- SFTP Requirements
- SCP Requirements
- Using WinSCP with Restricted Shell Environments
- Effect of Remote User Environment on WinSCP Sessions
- Client Requirements
SFTP is a standard part of SSH-2 package. SCP is a standard part of SSH-1 package. You can also run both protocols on the latter SSH version. WinSCP supports both SSH-1 and SSH-2. For authentication, you can use user name and password or public key (RSA or DSA). Other authorization types include TIS, Cryptocard, Keyboard-interactive, and Kerberos.
For FTP, both basic unencrypted variant and FTPS are supported. Compressed transfers (Zlib) not supported.
For SFTP, the only requirement beyond the server requirements above is to run SFTP on the server. It is best to run it as a SSH-2 subsystem. If you select SFTP-only on the login screen and the SFTP subsystem is not found, WinSCP will try to find the SFTP server in some common directories (
/usr/local/lib/sftp-server, etc.). This way, it is possible to use SFTP even with SSH-1, which does not support subsystems.
For correct functionality, you must do the following. The
bash shell is recommended for working with WinSCP. If your default shell doesn’t work with WinSCP, you can make WinSCP use other shell.
For its operation, WinSCP needs several commands:
unset. These commands have to be placed in the path and user must have sufficient permissions to execute them. WinSCP expects “standard” behavior of these commands. You can avoid needing these commands by not using some of WinSCP functions (

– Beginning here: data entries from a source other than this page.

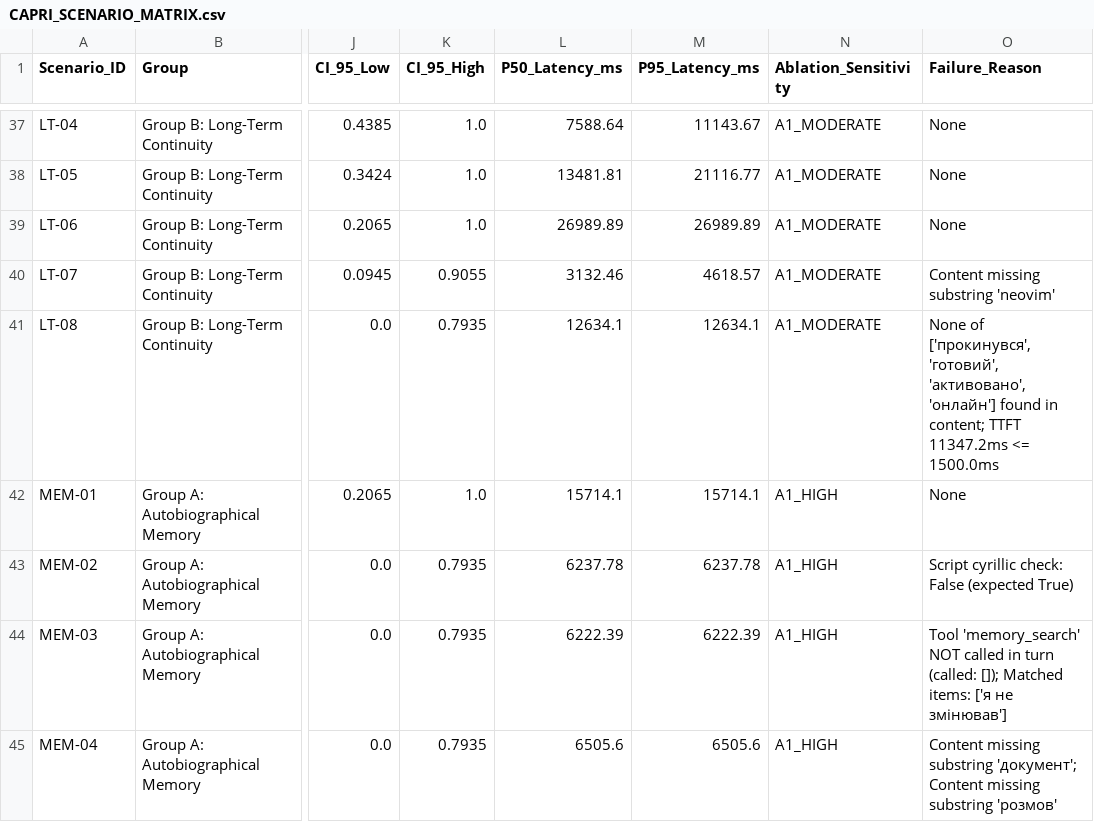
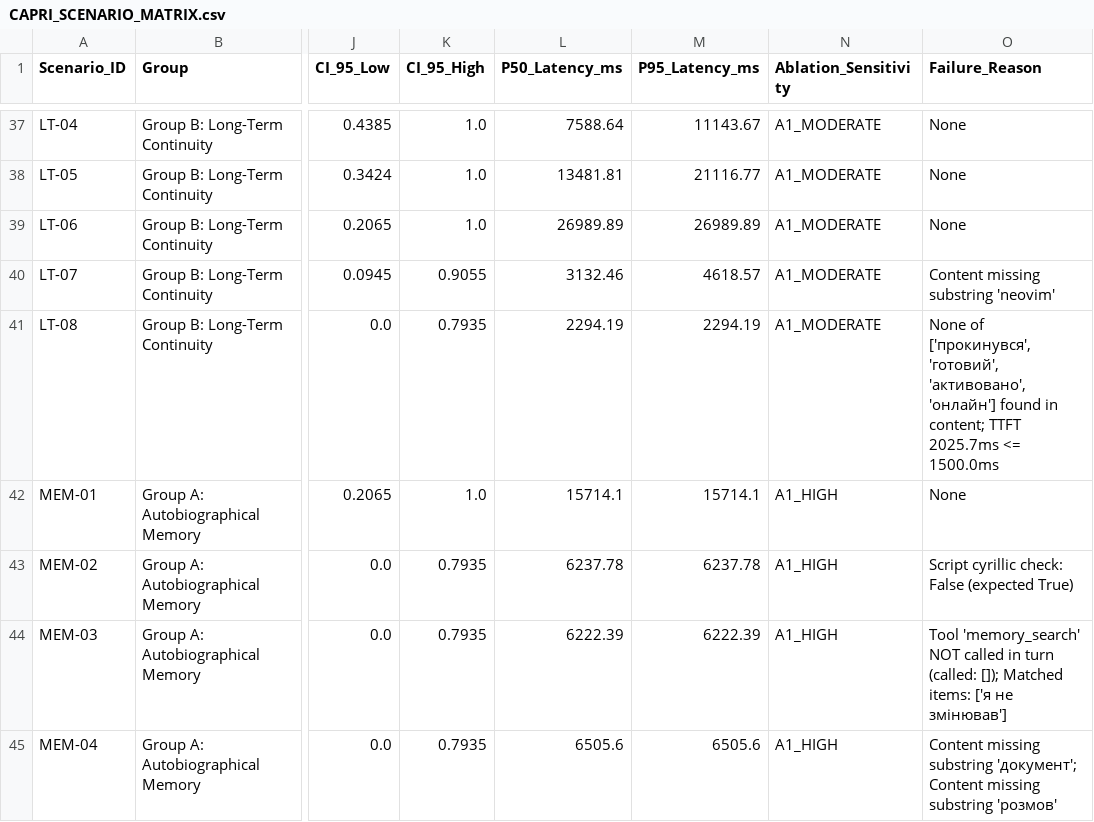
Before and after one commit to cyberdid/B-12, a CSV file: evals/capri_comprehensive/reports/CAPRI_SCENARIO_MATRIX.csv, drawn as a sheet; only a part is shown, gaps mark what is left out; the diff covers the shown part only; the diff names each change by its address in the sheet, - before the commit and + after, or states it on an @@ line.

```diff
--- a/evals/capri_comprehensive/reports/CAPRI_SCENARIO_MATRIX.csv
+++ b/evals/capri_comprehensive/reports/CAPRI_SCENARIO_MATRIX.csv
-L41 (P50_Latency_ms): 12634.1
+L41 (P50_Latency_ms): 2294.19
-M41 (P95_Latency_ms): 12634.1
+M41 (P95_Latency_ms): 2294.19
-O41 (Failure_Reason): …content; TTFT 11347.2ms <= 1500.0ms
+O41 (Failure_Reason): …content; TTFT 2025.7ms <= 1500.0ms
```
Also changed, not shown: 62 edited cells elsewhere in this file, 2 other files.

ln, etc.) or by changing some configuration options (
Just after establishing the connection with server, all aliases on the above commands are cleared. This helps avoid unexpected behavior.
Another precondition is that the output of all commands is in English. This mostly concerns names of months in directory listings (
ls -la). Because of this, WinSCP clears all user variables that govern command output after login. If command output also reflects some other server settings, it may be necessary to change this before WinSCP can be used.
The last necessary condition is the proper output of
ls -la command. Particularly standard number and ordering of the columns. If the default output does not satisfy WinSCP need, you can use Listing command option on the SCP/Shell tab in the Login dialog to modify it.
WinSCP will attempt detect support for
--full-time switch of the
ls command. If the detection causes you problems, you can disable it.
A number of restricted shell environments exist for supporting SFTP/SCP only accounts. These systems restrict the user to a small subset of commands needed to manipulate files while denying the ability to execute arbitrary commands. Some of these environments create incompatibilities with WinSCP, particularly if using SCP.
Most shells nowadays offer options to make the user experience better. Unfortunately many of these options make the shell incompatible with WinSCP.
This mainly affects the SCP protocol. An example is colorized output with the
ls command that outputs ANSI color sequences to the command output which WinSCP is
unable to parse.
Also, the SFTP protocol can be affected. A typical example is where some message is printed from a start-up script. WinSCP (and any other SFTP client) will attempt to parse the message as an SFTP packet, which will obviously fail.
You should configure your start-up scripts to conform to non-interactive sessions (like WinSCP). Some shells call different profile/start-up scripts for interactive and non-interactive sessions. You can also use some environment variables, such as
TERM to distinguish interactive and non-interactive sessions.
WinSCP should run on any system running Windows 95 or later. WinSCP requires at most 10 MiB of free disk space.
WinSCP also runs on Linux platforms where Crossover 4.x or later is running. Crossover is the commercial development of the Wine project.